* [EXERCISE INSTRUCTIONS]:
The lines you return must be all those in the data that hold the string "subgraph".

PROVIDED MATERIAL START

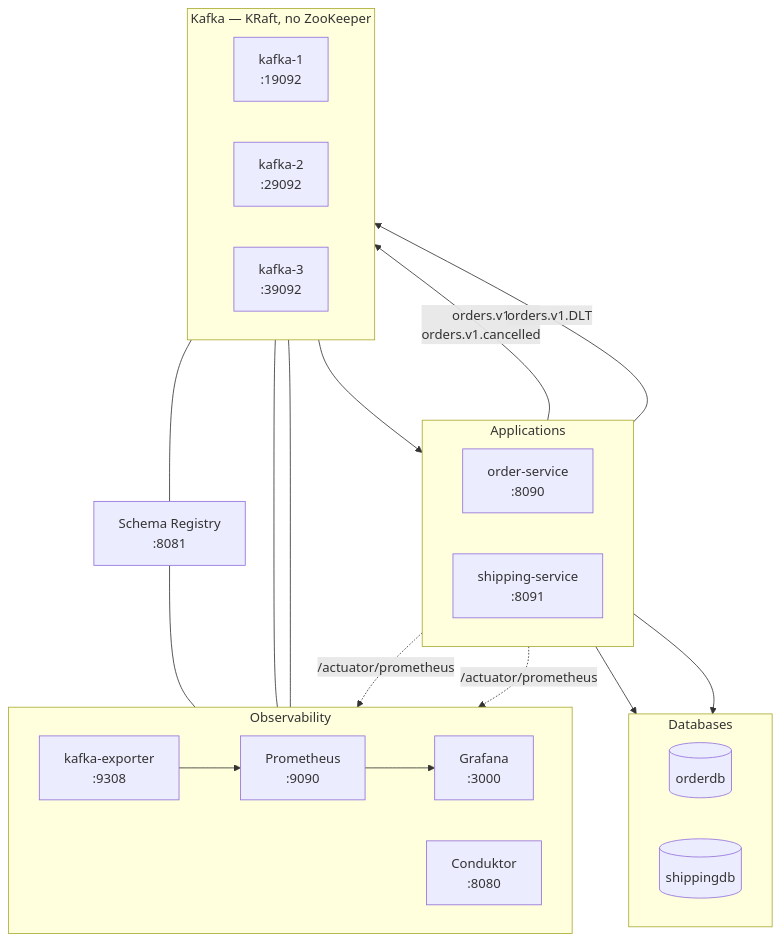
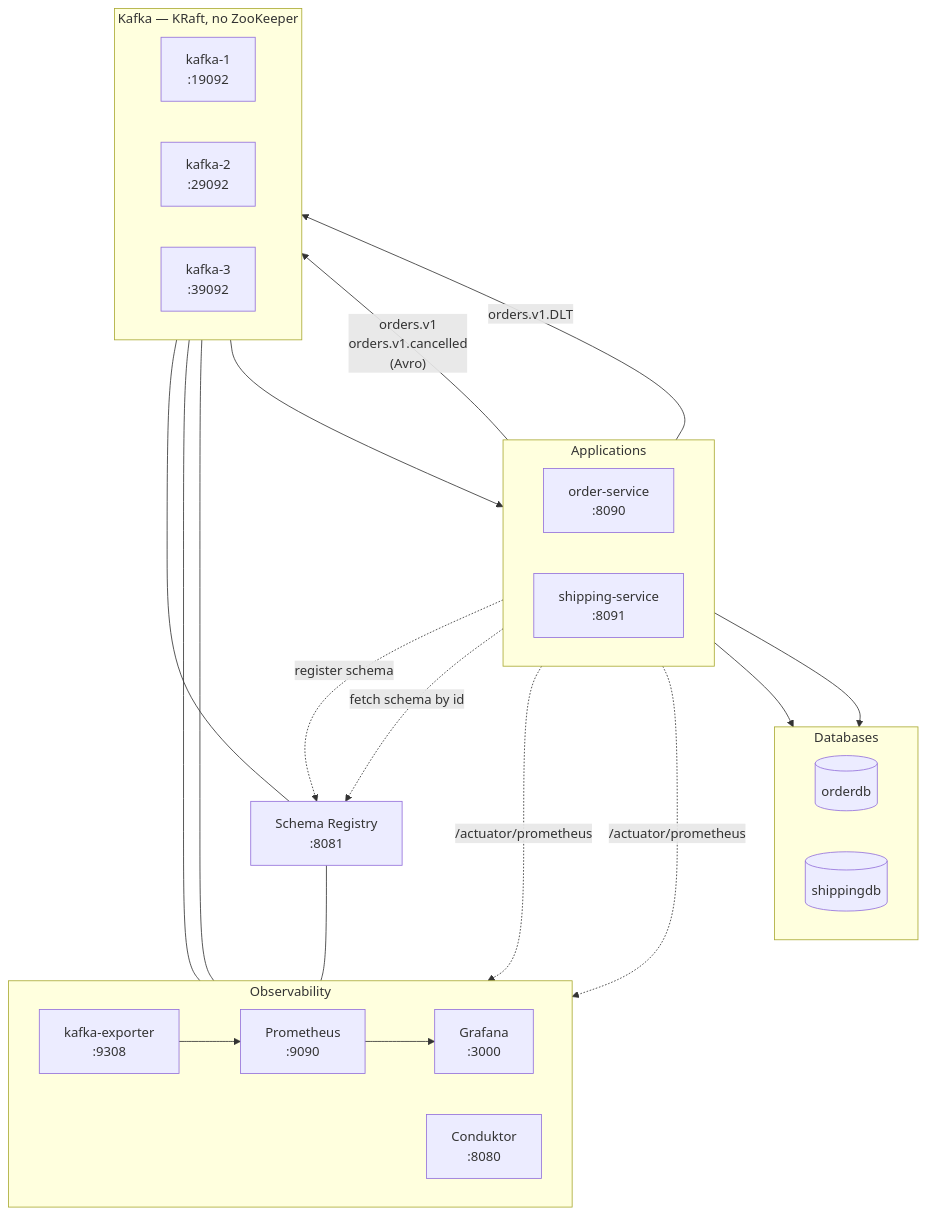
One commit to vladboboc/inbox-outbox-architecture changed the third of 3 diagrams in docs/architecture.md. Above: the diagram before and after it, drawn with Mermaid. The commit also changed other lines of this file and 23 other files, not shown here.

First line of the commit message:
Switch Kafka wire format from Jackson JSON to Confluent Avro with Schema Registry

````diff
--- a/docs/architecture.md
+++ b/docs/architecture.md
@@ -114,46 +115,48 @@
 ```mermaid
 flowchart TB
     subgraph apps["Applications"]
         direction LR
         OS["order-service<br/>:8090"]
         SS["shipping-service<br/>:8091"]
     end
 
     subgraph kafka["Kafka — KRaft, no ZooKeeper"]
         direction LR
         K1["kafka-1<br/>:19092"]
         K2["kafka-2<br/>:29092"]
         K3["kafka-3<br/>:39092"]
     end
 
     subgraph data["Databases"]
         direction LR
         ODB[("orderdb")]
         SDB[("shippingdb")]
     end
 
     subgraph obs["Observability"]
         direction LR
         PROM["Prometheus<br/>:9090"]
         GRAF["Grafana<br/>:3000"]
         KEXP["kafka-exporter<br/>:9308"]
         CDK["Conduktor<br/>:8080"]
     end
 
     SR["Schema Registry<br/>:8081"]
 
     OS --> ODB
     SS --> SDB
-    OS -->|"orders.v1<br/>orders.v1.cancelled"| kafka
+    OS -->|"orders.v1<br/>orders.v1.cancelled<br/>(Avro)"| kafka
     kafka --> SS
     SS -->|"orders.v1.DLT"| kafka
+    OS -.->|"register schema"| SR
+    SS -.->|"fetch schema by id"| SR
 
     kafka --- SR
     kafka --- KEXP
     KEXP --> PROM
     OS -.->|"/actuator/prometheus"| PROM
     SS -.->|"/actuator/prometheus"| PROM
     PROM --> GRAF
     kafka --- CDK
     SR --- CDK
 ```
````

PROVIDED MATERIAL END
PROVIDED MATERIAL START

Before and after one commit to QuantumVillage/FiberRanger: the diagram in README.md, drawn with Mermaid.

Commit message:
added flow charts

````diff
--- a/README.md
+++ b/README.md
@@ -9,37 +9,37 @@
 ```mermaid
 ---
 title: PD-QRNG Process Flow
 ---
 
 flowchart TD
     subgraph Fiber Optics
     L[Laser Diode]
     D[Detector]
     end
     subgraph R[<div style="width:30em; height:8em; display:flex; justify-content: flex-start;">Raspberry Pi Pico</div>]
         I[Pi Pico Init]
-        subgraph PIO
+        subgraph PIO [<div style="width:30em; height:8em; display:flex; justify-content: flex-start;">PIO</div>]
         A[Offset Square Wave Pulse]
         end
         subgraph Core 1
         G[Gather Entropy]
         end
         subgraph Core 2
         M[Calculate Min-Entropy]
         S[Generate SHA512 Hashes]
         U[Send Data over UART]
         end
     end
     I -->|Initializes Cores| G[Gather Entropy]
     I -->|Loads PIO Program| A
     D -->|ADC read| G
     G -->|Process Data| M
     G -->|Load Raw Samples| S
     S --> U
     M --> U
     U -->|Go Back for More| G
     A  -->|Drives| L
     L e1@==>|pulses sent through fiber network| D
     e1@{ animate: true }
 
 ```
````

PROVIDED MATERIAL END

* [TASK RESULT]:
     subgraph apps["Applications"]
     subgraph kafka["Kafka — KRaft, no ZooKeeper"]
     subgraph data["Databases"]
     subgraph obs["Observability"]
     subgraph Fiber Optics
     subgraph R[<div style="width:30em; height:8em; display:flex; justify-content: flex-start;">Raspberry Pi Pico</div>]
-        subgraph PIO
+        subgraph PIO [<div style="width:30em; height:8em; display:flex; justify-content: flex-start;">PIO</div>]
         subgraph Core 1
         subgraph Core 2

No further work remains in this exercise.